[Dataset records]

• • •

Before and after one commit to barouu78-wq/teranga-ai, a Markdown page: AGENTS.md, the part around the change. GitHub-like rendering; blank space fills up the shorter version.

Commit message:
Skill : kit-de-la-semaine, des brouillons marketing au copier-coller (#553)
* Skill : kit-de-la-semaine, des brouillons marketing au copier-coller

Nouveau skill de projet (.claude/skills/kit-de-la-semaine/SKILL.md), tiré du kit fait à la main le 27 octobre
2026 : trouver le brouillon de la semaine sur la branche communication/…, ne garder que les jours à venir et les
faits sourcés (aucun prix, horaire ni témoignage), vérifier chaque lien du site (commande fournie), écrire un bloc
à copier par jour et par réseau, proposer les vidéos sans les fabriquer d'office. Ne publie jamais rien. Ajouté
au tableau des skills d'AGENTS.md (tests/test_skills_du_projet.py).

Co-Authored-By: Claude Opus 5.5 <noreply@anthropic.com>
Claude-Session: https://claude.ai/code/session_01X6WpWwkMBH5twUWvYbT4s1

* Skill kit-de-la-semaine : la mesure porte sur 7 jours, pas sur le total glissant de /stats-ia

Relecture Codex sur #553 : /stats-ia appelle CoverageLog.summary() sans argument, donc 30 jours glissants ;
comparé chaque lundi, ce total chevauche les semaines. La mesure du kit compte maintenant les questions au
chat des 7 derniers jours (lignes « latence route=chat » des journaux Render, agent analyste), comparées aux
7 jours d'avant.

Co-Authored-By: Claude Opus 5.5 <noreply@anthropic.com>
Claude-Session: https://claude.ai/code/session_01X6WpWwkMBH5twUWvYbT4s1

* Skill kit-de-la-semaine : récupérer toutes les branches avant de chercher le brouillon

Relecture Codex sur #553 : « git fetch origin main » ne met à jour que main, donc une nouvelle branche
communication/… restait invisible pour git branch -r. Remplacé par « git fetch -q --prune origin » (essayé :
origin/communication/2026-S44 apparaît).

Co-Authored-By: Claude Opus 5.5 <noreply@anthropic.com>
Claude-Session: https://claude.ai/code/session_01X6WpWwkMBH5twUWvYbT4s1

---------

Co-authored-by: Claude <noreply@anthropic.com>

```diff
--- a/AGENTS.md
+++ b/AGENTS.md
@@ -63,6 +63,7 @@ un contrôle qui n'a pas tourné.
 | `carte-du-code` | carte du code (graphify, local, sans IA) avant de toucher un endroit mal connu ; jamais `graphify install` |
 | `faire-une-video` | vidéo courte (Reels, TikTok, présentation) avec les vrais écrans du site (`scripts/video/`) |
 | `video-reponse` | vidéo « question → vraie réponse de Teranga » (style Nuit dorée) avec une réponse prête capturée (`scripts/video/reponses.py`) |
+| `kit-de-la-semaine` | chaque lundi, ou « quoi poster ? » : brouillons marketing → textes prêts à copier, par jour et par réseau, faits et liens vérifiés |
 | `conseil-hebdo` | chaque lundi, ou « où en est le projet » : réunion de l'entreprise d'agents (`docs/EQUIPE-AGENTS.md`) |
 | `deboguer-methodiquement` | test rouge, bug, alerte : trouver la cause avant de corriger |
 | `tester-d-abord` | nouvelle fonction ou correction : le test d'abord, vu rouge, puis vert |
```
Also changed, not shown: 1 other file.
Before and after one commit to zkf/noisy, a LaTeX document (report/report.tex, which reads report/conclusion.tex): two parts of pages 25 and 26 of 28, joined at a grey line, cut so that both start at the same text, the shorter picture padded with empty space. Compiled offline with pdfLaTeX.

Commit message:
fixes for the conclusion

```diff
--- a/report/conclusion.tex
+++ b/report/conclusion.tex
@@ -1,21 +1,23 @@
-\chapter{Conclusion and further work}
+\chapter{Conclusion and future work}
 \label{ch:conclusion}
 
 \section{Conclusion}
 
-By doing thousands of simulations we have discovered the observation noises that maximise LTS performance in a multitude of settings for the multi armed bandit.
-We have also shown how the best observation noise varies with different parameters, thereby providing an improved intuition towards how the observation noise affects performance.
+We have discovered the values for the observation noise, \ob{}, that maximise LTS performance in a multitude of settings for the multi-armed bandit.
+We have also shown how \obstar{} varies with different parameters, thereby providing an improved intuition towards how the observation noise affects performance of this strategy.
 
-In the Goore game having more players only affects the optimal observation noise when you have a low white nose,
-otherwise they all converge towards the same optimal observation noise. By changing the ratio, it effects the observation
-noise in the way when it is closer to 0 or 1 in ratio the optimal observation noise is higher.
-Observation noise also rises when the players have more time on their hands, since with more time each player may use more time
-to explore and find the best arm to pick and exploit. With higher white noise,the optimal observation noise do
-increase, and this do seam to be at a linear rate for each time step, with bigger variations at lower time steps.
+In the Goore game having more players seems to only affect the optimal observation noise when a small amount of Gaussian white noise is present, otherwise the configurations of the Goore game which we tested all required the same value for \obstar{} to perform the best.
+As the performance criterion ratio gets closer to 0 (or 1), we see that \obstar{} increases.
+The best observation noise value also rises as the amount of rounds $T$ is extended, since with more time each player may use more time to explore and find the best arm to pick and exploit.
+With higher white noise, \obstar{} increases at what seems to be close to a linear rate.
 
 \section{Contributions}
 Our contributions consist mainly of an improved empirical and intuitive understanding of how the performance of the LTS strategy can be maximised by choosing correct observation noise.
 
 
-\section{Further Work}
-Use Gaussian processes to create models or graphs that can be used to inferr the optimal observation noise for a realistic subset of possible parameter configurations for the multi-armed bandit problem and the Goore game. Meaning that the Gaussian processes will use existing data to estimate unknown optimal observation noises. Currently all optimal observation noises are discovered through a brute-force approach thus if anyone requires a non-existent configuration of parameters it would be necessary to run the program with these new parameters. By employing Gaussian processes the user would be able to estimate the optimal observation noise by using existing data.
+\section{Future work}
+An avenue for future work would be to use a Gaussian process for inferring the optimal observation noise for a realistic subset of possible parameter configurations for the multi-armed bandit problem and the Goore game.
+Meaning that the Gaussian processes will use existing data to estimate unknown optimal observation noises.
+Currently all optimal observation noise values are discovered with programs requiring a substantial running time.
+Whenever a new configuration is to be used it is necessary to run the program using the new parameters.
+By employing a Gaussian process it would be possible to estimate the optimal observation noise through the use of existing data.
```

• • •

Directions for this task: Type out every record above once more, exactly.

Written response:
Before and after one commit to barouu78-wq/teranga-ai, a Markdown page: AGENTS.md, the part around the change. GitHub-like rendering; blank space fills up the shorter version.

Commit message:
Skill : kit-de-la-semaine, des brouillons marketing au copier-coller (#553)
* Skill : kit-de-la-semaine, des brouillons marketing au copier-coller

Nouveau skill de projet (.claude/skills/kit-de-la-semaine/SKILL.md), tiré du kit fait à la main le 27 octobre
2026 : trouver le brouillon de la semaine sur la branche communication/…, ne garder que les jours à venir et les
faits sourcés (aucun prix, horaire ni témoignage), vérifier chaque lien du site (commande fournie), écrire un bloc
à copier par jour et par réseau, proposer les vidéos sans les fabriquer d'office. Ne publie jamais rien. Ajouté
au tableau des skills d'AGENTS.md (tests/test_skills_du_projet.py).

Co-Authored-By: Claude Opus 5.5 <noreply@anthropic.com>
Claude-Session: https://claude.ai/code/session_01X6WpWwkMBH5twUWvYbT4s1

* Skill kit-de-la-semaine : la mesure porte sur 7 jours, pas sur le total glissant de /stats-ia

Relecture Codex sur #553 : /stats-ia appelle CoverageLog.summary() sans argument, donc 30 jours glissants ;
comparé chaque lundi, ce total chevauche les semaines. La mesure du kit compte maintenant les questions au
chat des 7 derniers jours (lignes « latence route=chat » des journaux Render, agent analyste), comparées aux
7 jours d'avant.

Co-Authored-By: Claude Opus 5.5 <noreply@anthropic.com>
Claude-Session: https://claude.ai/code/session_01X6WpWwkMBH5twUWvYbT4s1

* Skill kit-de-la-semaine : récupérer toutes les branches avant de chercher le brouillon

Relecture Codex sur #553 : « git fetch origin main » ne met à jour que main, donc une nouvelle branche
communication/… restait invisible pour git branch -r. Remplacé par « git fetch -q --prune origin » (essayé :
origin/communication/2026-S44 apparaît).

Co-Authored-By: Claude Opus 5.5 <noreply@anthropic.com>
Claude-Session: https://claude.ai/code/session_01X6WpWwkMBH5twUWvYbT4s1

---------

Co-authored-by: Claude <noreply@anthropic.com>

```diff
--- a/AGENTS.md
+++ b/AGENTS.md
@@ -63,6 +63,7 @@ un contrôle qui n'a pas tourné.
 | `carte-du-code` | carte du code (graphify, local, sans IA) avant de toucher un endroit mal connu ; jamais `graphify install` |
 | `faire-une-video` | vidéo courte (Reels, TikTok, présentation) avec les vrais écrans du site (`scripts/video/`) |
 | `video-reponse` | vidéo « question → vraie réponse de Teranga » (style Nuit dorée) avec une réponse prête capturée (`scripts/video/reponses.py`) |
+| `kit-de-la-semaine` | chaque lundi, ou « quoi poster ? » : brouillons marketing → textes prêts à copier, par jour et par réseau, faits et liens vérifiés |
 | `conseil-hebdo` | chaque lundi, ou « où en est le projet » : réunion de l'entreprise d'agents (`docs/EQUIPE-AGENTS.md`) |
 | `deboguer-methodiquement` | test rouge, bug, alerte : trouver la cause avant de corriger |
 | `tester-d-abord` | nouvelle fonction ou correction : le test d'abord, vu rouge, puis vert |
```
Also changed, not shown: 1 other file.
Before and after one commit to zkf/noisy, a LaTeX document (report/report.tex, which reads report/conclusion.tex): two parts of pages 25 and 26 of 28, joined at a grey line, cut so that both start at the same text, the shorter picture padded with empty space. Compiled offline with pdfLaTeX.

Commit message:
fixes for the conclusion

```diff
--- a/report/conclusion.tex
+++ b/report/conclusion.tex
@@ -1,21 +1,23 @@
-\chapter{Conclusion and further work}
+\chapter{Conclusion and future work}
 \label{ch:conclusion}
 
 \section{Conclusion}
 
-By doing thousands of simulations we have discovered the observation noises that maximise LTS performance in a multitude of settings for the multi armed bandit.
-We have also shown how the best observation noise varies with different parameters, thereby providing an improved intuition towards how the observation noise affects performance.
+We have discovered the values for the observation noise, \ob{}, that maximise LTS performance in a multitude of settings for the multi-armed bandit.
+We have also shown how \obstar{} varies with different parameters, thereby providing an improved intuition towards how the observation noise affects performance of this strategy.
 
-In the Goore game having more players only affects the optimal observation noise when you have a low white nose,
-otherwise they all converge towards the same optimal observation noise. By changing the ratio, it effects the observation
-noise in the way when it is closer to 0 or 1 in ratio the optimal observation noise is higher.
-Observation noise also rises when the players have more time on their hands, since with more time each player may use more time
-to explore and find the best arm to pick and exploit. With higher white noise,the optimal observation noise do
-increase, and this do seam to be at a linear rate for each time step, with bigger variations at lower time steps.
+In the Goore game having more players seems to only affect the optimal observation noise when a small amount of Gaussian white noise is present, otherwise the configurations of the Goore game which we tested all required the same value for \obstar{} to perform the best.
+As the performance criterion ratio gets closer to 0 (or 1), we see that \obstar{} increases.
+The best observation noise value also rises as the amount of rounds $T$ is extended, since with more time each player may use more time to explore and find the best arm to pick and exploit.
+With higher white noise, \obstar{} increases at what seems to be close to a linear rate.
 
 \section{Contributions}
 Our contributions consist mainly of an improved empirical and intuitive understanding of how the performance of the LTS strategy can be maximised by choosing correct observation noise.
 
 
-\section{Further Work}
-Use Gaussian processes to create models or graphs that can be used to inferr the optimal observation noise for a realistic subset of possible parameter configurations for the multi-armed bandit problem and the Goore game. Meaning that the Gaussian processes will use existing data to estimate unknown optimal observation noises. Currently all optimal observation noises are discovered through a brute-force approach thus if anyone requires a non-existent configuration of parameters it would be necessary to run the program with these new parameters. By employing Gaussian processes the user would be able to estimate the optimal observation noise by using existing data.
+\section{Future work}
+An avenue for future work would be to use a Gaussian process for inferring the optimal observation noise for a realistic subset of possible parameter configurations for the multi-armed bandit problem and the Goore game.
+Meaning that the Gaussian processes will use existing data to estimate unknown optimal observation noises.
+Currently all optimal observation noise values are discovered with programs requiring a substantial running time.
+Whenever a new configuration is to be used it is necessary to run the program using the new parameters.
+By employing a Gaussian process it would be possible to estimate the optimal observation noise through the use of existing data.
```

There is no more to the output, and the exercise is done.